£20m boost for research into the developing brain

The Simons Foundation has pledged £20 million for pioneering studies into the biological mechanisms that underpin changes in brain development associated with autism. The Simons Initiative for the Developing Brain will be based at the Patrick Wild Centre. “This is an amazing opportunity to bring together a range of scientific and clinical expertise at the University with the aim of understanding how the brain develops on multiple levels, including molecular biology, neural circuitry, genetics, behaviour and cognition. By combining these …

Paper published in Journal of Neurochemistry

Dr Emily Osterweil, a Chancellors Fellow at the Patrick Wild Centre and Dr Susana Louros have recently had a paper published in the Journal of Neurochemistry titled; Perturbed proteostasis in autism spectrum disorders. Dynamic changes in synaptic strength rely on de novo protein synthesis and protein degradation by the ubiquitin proteasome system (UPS). Disruption of either of these cellular processes will result in significant impairments in synaptic plasticity and memory formation. Mutations in several genes encoding regulators of mRNA translation and members of …

Family in Residence: Videos from our Family

For our Family in Residence Project we have put together a series of  2 to 3 minute videos in which the Mcdonalds talk about family life, Stuart and Matthews education, the support from the community and their experiences with Fragile X Syndrome. These videos will be shared across our community with teachers, schools and supporters to aid with teaching, understanding and raising awareness of Fragile X Syndrome. Diagnosis: Gillian and Craig Mcdonald talk about diagnosis of Stuart and Matthew with Fragile X Syndrome …

Family In Residence: Life at Peebles High
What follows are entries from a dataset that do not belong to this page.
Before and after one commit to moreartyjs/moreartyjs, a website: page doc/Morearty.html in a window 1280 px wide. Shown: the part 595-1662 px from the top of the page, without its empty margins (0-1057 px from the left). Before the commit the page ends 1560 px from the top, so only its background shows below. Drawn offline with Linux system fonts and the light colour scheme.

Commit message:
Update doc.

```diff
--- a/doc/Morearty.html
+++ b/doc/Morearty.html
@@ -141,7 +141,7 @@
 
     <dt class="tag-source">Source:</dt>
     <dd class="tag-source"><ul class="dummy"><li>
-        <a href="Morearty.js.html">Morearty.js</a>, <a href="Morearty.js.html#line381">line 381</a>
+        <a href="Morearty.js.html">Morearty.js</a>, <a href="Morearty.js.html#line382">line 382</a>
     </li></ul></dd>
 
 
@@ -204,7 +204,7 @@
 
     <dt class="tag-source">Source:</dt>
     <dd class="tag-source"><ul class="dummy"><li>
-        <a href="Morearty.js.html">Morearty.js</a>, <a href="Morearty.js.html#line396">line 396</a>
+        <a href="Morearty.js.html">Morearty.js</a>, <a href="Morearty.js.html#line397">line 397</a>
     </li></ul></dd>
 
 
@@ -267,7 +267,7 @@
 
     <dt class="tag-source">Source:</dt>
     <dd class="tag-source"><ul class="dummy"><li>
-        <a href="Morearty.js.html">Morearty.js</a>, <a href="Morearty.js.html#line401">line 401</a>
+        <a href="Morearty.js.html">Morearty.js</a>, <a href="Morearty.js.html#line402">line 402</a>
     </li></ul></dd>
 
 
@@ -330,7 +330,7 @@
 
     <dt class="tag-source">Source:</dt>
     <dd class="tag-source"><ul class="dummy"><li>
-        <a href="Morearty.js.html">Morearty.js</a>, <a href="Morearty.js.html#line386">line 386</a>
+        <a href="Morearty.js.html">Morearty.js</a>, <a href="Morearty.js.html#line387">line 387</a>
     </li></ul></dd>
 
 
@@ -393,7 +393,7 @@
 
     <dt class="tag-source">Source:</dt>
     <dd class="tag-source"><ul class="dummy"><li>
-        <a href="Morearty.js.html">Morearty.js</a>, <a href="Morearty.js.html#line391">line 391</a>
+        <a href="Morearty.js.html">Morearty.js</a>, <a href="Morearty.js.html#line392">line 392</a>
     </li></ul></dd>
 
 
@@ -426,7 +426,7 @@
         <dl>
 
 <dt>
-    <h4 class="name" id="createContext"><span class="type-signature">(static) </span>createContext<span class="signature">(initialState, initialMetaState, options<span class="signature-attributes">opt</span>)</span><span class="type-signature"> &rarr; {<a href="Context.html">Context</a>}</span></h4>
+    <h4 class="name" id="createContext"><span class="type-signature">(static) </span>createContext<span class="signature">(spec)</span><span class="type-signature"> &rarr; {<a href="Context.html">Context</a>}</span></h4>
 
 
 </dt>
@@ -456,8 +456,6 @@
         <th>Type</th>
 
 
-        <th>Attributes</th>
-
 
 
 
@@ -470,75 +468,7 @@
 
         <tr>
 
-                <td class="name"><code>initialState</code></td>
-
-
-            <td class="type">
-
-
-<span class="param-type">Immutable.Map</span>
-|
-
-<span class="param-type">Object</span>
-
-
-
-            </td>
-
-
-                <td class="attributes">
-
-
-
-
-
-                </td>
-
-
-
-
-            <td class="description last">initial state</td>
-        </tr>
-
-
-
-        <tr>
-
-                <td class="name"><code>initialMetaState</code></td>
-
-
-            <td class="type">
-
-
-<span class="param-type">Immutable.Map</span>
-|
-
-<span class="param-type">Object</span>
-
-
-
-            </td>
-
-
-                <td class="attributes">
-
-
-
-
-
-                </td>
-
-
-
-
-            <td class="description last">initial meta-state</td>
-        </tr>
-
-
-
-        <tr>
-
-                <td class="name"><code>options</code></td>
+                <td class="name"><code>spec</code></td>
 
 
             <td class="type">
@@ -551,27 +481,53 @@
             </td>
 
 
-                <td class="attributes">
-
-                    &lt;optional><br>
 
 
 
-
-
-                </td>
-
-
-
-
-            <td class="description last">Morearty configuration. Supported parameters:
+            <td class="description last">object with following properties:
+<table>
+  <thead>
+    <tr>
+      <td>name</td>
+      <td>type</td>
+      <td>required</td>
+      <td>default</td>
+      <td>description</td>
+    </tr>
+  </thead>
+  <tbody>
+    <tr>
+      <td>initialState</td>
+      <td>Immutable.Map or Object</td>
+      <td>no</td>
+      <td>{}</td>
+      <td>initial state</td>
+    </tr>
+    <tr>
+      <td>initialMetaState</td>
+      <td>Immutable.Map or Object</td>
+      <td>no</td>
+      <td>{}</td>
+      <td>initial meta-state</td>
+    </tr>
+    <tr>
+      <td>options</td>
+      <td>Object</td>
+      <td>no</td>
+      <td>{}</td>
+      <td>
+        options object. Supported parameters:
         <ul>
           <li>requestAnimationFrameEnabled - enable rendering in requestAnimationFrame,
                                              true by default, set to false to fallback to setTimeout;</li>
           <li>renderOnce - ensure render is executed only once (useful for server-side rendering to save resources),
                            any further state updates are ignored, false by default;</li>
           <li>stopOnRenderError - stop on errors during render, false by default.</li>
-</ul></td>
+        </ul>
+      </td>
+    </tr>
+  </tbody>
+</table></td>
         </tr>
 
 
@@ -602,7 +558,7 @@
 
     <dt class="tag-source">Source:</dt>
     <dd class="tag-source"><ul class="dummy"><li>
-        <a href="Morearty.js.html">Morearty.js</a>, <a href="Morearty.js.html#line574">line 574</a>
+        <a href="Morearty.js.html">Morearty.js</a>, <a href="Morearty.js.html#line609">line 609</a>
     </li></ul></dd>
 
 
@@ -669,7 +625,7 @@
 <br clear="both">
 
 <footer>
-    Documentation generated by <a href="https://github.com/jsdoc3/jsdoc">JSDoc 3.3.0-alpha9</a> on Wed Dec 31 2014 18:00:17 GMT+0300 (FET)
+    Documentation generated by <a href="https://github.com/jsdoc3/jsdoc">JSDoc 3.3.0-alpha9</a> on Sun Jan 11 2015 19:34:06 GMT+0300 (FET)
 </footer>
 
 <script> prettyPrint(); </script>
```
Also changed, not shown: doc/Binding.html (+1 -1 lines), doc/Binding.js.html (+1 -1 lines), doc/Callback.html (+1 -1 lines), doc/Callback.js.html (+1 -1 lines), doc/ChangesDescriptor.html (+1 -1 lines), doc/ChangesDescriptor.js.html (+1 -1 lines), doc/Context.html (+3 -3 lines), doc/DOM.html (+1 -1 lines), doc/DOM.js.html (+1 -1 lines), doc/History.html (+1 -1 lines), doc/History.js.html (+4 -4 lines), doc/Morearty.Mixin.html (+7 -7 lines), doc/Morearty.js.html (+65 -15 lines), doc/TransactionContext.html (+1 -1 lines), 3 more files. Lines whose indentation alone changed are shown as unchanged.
We would like to share with you this short video shot by and starring Stuart and Matthew McDonald. The McDonald family came over to the Patrick Wild Centre as part of our Family In Residence Project, to record a series of videos that will aid with our future teaching. While we had the video cameras out, the boys took turns filming and interviewing each other. With graduation from high school looming, the conversation naturally turned to their school experience. We think the result shows …

Professor Adrian Bird awarded prize for research into Rett Syndrome
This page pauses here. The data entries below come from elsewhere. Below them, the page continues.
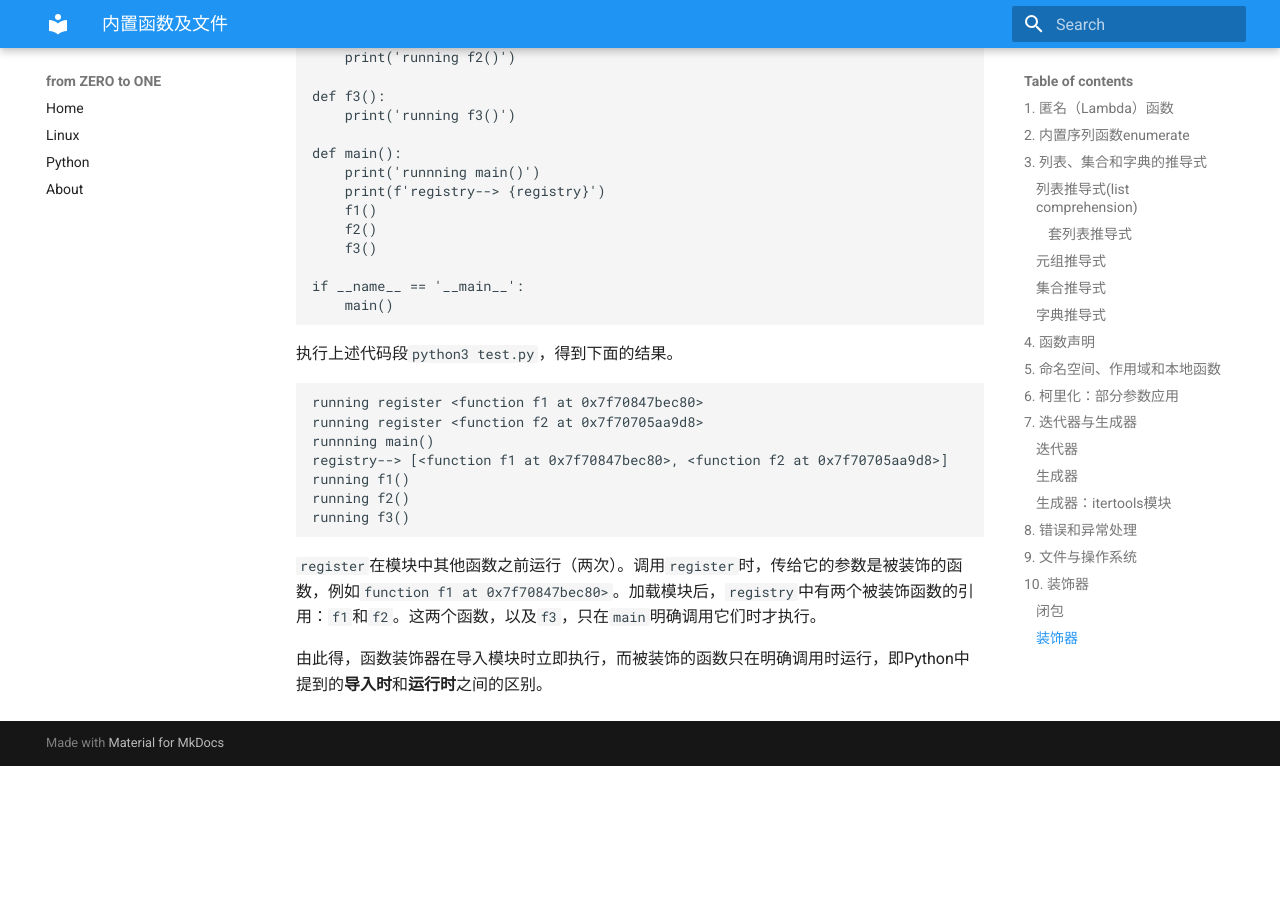
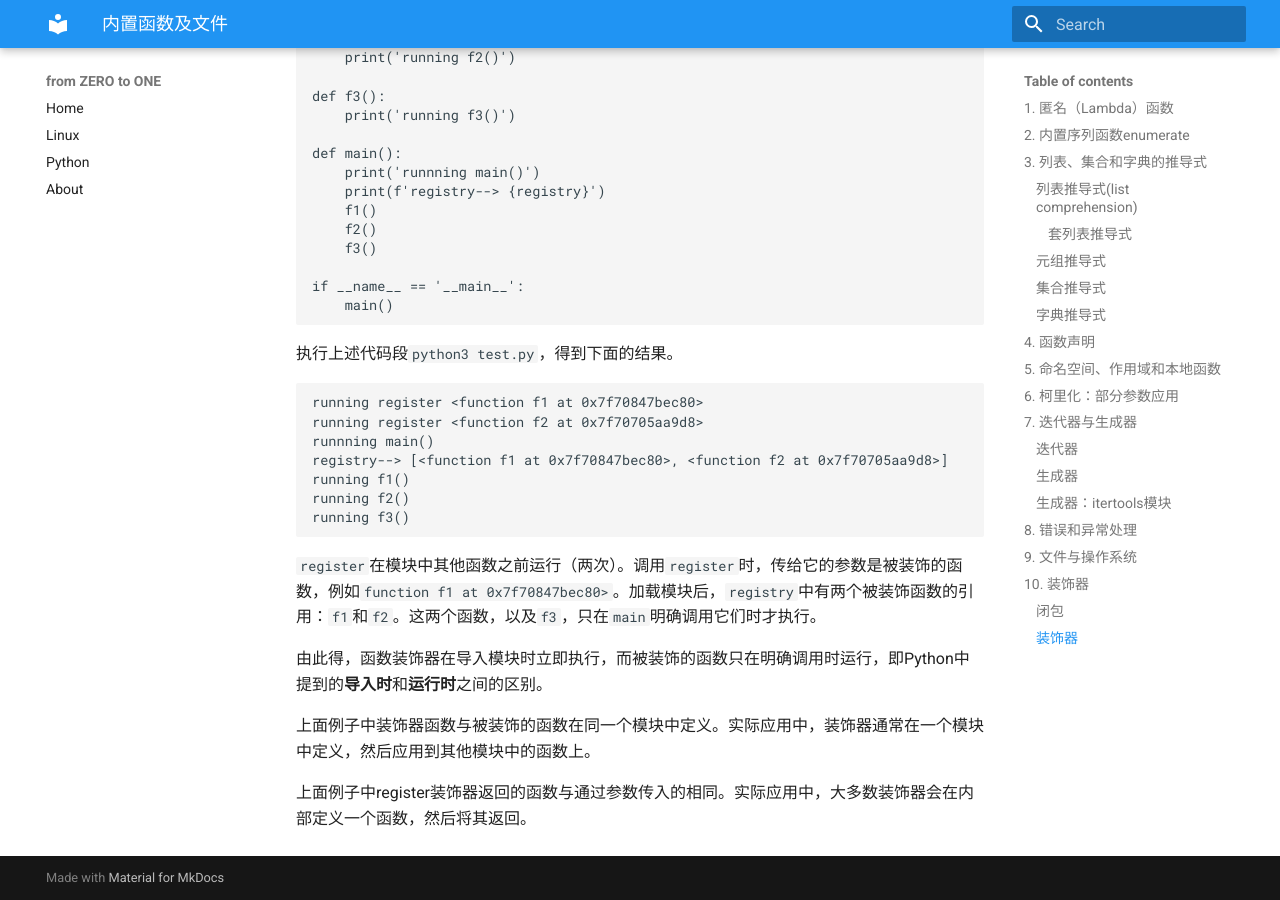
Before and after one commit to huyuhui001/mySite, an MkDocs documentation site: the page built from docs/python/Foundation/ch03.md, in a window 1280 px wide and 900 px high, scrolled down 22016 px. Built offline with MkDocs 1.6.1 and Material for MkDocs 9.7.7, drawn with Linux system fonts in a browser that asks for light colours; before the commit the page ends 22782 px from its top, so only the background shows below that.

Commit message:
Documentation

```diff
--- a/docs/python/Foundation/ch03.md
+++ b/docs/python/Foundation/ch03.md
@@ -1114,3 +1114,7 @@ running f3()
 `register`在模块中其他函数之前运行（两次）。调用`register`时，传给它的参数是被装饰的函数，例如`function f1 at 0x7f70847bec80>`。加载模块后，`registry`中有两个被装饰函数的引用：`f1`和`f2`。这两个函数，以及`f3`，只在`main`明确调用它们时才执行。
 
 由此得，函数装饰器在导入模块时立即执行，而被装饰的函数只在明确调用时运行，即Python中提到的**导入时**和**运行时**之间的区别。
+
+上面例子中装饰器函数与被装饰的函数在同一个模块中定义。实际应用中，装饰器通常在一个模块中定义，然后应用到其他模块中的函数上。
+
+上面例子中register装饰器返回的函数与通过参数传入的相同。实际应用中，大多数装饰器会在内部定义一个函数，然后将其返回。
```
The Shaw Prize in Life Science and Medicine has been awarded to Adrian Bird, Buchanan Professor of Genetics, University of Edinburgh, UK for discovery of the genes and the encoded proteins that recognize one chemical modification of the DNA of chromosomes that influences gene control as the basis of the developmental disorder Rett syndrome. The Prize has been shared equally with  Huda Y Zoghbi  Professor of Pediatrics & Molecular and Human Genetics, Baylor College of Medicine, Director of Jan and Dan Duncan Neurological Research Institute, Texas …
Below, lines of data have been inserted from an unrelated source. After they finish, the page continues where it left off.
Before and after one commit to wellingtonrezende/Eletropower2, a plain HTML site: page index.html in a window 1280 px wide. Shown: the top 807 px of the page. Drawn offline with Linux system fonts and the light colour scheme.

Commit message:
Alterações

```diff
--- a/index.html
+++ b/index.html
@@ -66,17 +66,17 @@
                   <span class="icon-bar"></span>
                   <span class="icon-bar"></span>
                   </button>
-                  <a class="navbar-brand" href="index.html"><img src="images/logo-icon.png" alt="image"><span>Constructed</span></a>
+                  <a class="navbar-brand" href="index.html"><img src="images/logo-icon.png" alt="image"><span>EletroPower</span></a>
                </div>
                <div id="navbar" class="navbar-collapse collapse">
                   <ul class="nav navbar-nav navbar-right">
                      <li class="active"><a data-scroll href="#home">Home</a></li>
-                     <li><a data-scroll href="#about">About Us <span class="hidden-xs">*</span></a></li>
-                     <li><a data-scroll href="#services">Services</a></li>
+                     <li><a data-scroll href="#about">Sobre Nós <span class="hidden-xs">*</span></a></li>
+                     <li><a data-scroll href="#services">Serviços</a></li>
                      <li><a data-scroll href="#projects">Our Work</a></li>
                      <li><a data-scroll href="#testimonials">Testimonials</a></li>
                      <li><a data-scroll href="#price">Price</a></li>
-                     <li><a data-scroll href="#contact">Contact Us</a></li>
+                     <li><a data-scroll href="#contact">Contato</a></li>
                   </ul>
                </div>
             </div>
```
Patrick Wild Centre researcher awarded prestigious fellowship to study potential new treatments for fragile X syndrome.

Dr Stephanie Barnes, a postdoctoral researcher in Dr Emily Osterweil’s lab at the Patrick Wild Centre, has been awarded a 2 year fellowship from FRAXA research organisation to test a potential new treatment strategy for fragile X syndrome. Stephanie will focus on a type of nerve signalling in the brain called NMDA receptor signalling which is known to be altered in fragile X syndrome.  She will test a novel treatment strategy to correct this signalling in a laboratory model of …

Celebrating Five Years of the Patrick Wild Centre with our #wildmiles Campaign.

Starting on April 16th 2016, and running for the next 12 months, we’re asking our centre members and supporters to go the extra mile to raise awareness of intellectual disabilities, autism and fragile x syndrome and our research into these. We’d like you to travel a mile under your own steam (walk, run, cycle swim, anything!), take a photo and share your wildmiles with us and the world via social media.  If possible, wearing orange, our centre colour. Watch the …